By Jeffrey Heller
JERUSALEM (Reuters) - On edge but faithful to their religious routine, worshippers returned on Wednesday to the Jerusalem synagogue where four rabbis and a policeman were killed in a Palestinian attack a day earlier.
The bloodstains had been washed away. But four memorial candles burned as about a dozen men chanted their daily prayers and police newly stationed outside guarded the Kehillat Bnei Torah congregation.
"It’s a little scary, but we’re going to have to go on with our lives. We're staying here, we're not moving anywhere. This terrorist attack is not going to change anything," said Avraham Burkei, a member of the synagogue in Jewish West Jerusalem.
Palestinians in Israeli-annexed East Jerusalem also voiced fears for their safety amid the surge in violence, as police set up checkpoints in their neighborhoods and tethered surveillance balloons floated overhead.
In the dead of night, an explosion rattled windows in the city as Israel blew up the home of a Palestinian who last month ran over and killed a baby girl and a foreign woman at a Jerusalem tram stop before police fatally shot him.
Pointing to armed police checking cars and pedestrians on a road leading to the town center, Imram Abu al-Hawa, a 40-year-old Palestinian, spoke of humiliation and fear of reprisals.
"They (police) say, 'do you have a knife, where are you going?'" he said. "They can go to hell. I used to work among Jews, now I'm afraid I'll get stabbed or attacked (by them)."
Violence in Jerusalem and other areas of Israel and the occupied Palestinian territories has surged since July, when a Palestinian teen was burned to death by Israeli assailants in alleged revenge for the abduction and killing of three Jewish teens by militants in the West Bank.
The collapse of U.S.-brokered peace talks, renewed fighting in Gaza in the summer, and continued, internationally condemned Israeli settlement-building on land Palestinians seek for a state have also fanned the flames.
In a move likely to aggravate Palestinian anger, Israel on Wednesday approved the construction of 78 new homes in two settlements on West Bank land annexed to Jerusalem.

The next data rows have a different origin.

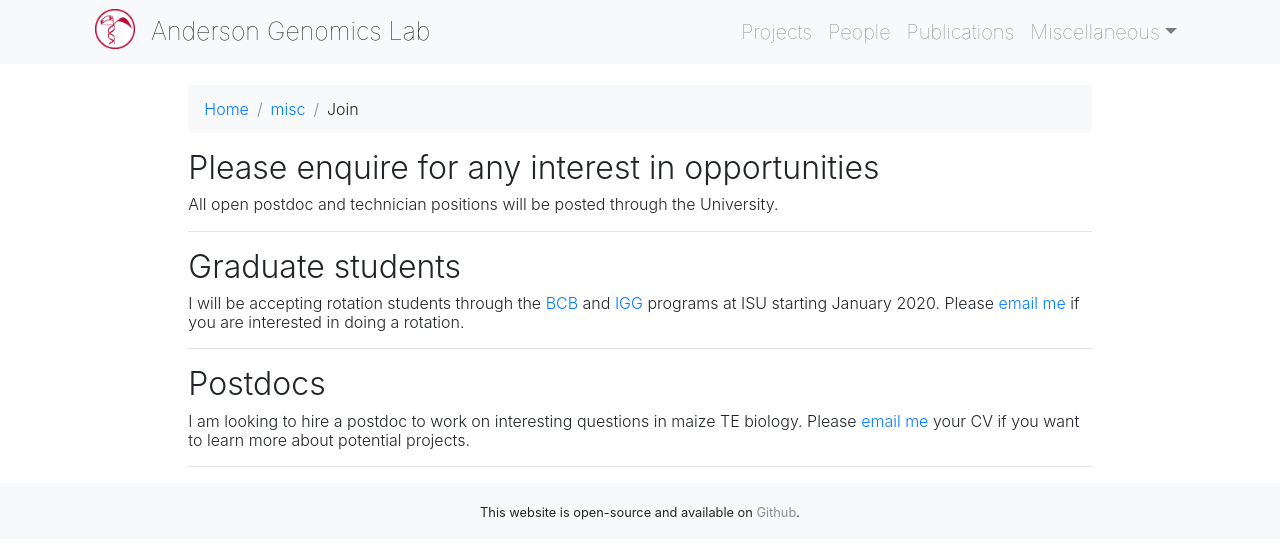
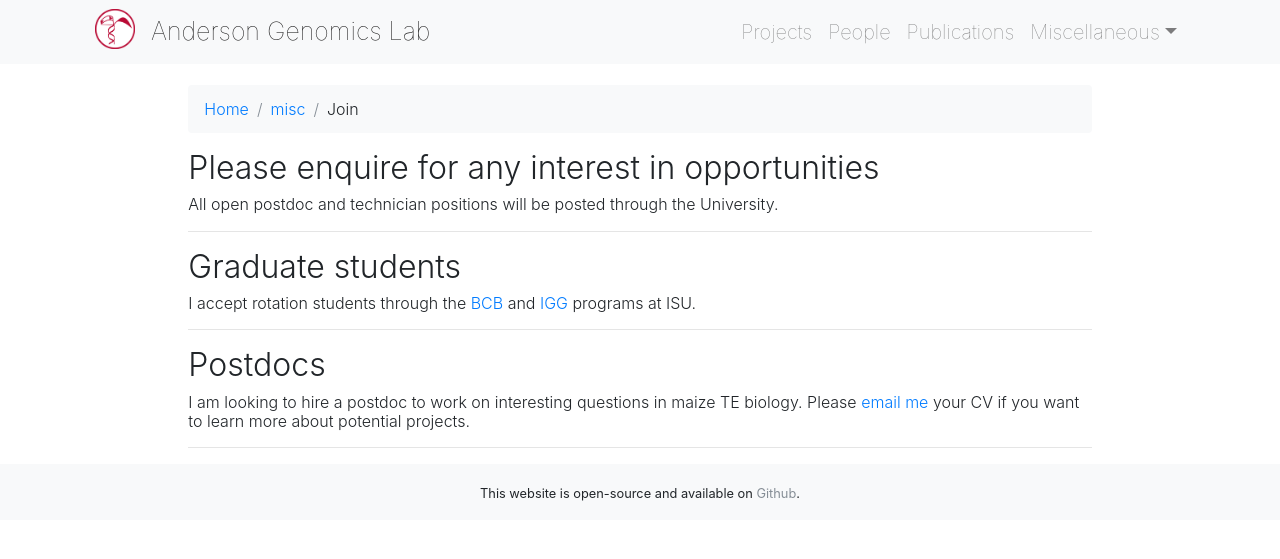
Before and after one commit to andersongenomicslab/andersongenomicslab.github.io, a Jekyll site: the page built from misc/_posts/2010-01-03-join.md, in a window 1280 px wide. Shown: the top 559 px of the page. Built offline with Jekyll 4.4.1, drawn with Linux system fonts in a browser that asks for light colours; nearby versions of some CDN libraries; a style sheet for code colours, icons or effects is not loaded.

Commit message:
Update 2010-01-03-join.md

```diff
--- a/misc/_posts/2010-01-03-join.md
+++ b/misc/_posts/2010-01-03-join.md
@@ -13,7 +13,7 @@ ___
 
 # Graduate students
 
-##### I will be accepting rotation students through the [BCB](https://www.bcb.iastate.edu/) and [IGG]( https://www.genetics.iastate.edu/) programs at ISU starting January 2020. Please [email me](/misc/contact/) if you are interested in doing a rotation.
+##### I accept rotation students through the [BCB](https://www.bcb.iastate.edu/) and [IGG]( https://www.genetics.iastate.edu/) programs at ISU.
 
 ___
 
```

Growing security fears prompted the Israeli military to propose expanding the use of a "panic button" smartphone app that it is introducing next year to allow civilians to alert authorities about rocket strikes in wartime.
"The app could also include alerts for bombings, terrorist infiltrations and abductions," the project manager, Lieutenant-Colonel Levi Itach of Homefront Command, told Reuters.
Police would receive incident coordinates automatically, and by not requiring users to speak, the app would allow them to hide from would-be assailants.
Concealment helped some survive Tuesday's synagogue attack, in which two pistol- and cleaver-wielding Palestinians hunted down worshippers before eventually being killed by police. The rabbis -- three of them dual U.S.-Israeli citizens and the fourth a British-Israeli national -- died along with Druze policeman.
It was the bloodiest such incident in Jerusalem since 2008.
The current violence has defied clear definition. Israeli officials insist it is not a new, tightly organized Palestinian uprising and cannot be compared with the Intifada that raged from 2000 to 2005, during which suicide bombers blew up Israeli buses and cafes and the Israeli army invaded West Bank cities.
For the most part, security guards who tried to prevent and often died in such bombings are no longer posted at the entrance to restaurants and stores in Jerusalem, but they are a lingering presence outside its main indoor shopping mall. So when Ayala, a 39-year-old Israeli teacher, wanted to have coffee with a friend on Wednesday, the complex offered a safe haven.
"We're going on with our lives but with much more caution. We are afraid of the Arabs," said Ayala, who declined to give her last name. "It's deja vu. We understand we are living with people who hate us, deeply."
For Palestinians, a push by far-right Jews to be allowed, in defiance of a decades-old ban agreed by Israel, to pray at a holy compound where al-Aqsa mosque now stands and biblical Jewish Temples once stood, has prompted anger and suspicion.
Israel says it has no intention of changing the site's prayer arrangements and accuses Palestinian leaders of inciting violence. There have been almost nightly clashes in East Jerusalem, with Palestinians throwing rocks and firecrackers and Israeli police firing stun grenades and tear gas.
"It's gone from bad to worse. It's never been this bad," Uday Abu Sbeitan, a 65-year-old Palestinian, said as a police helicopter hovered low over his Mount of Olives neighborhood. "Women are scared for their children at night, that they might be arrested or kidnapped."
(Additional reporting by Dan Williams, Maayan Lubell, Ori Lewis, Ali Sawafta and Noah Browning; Editing by Giles Elgood)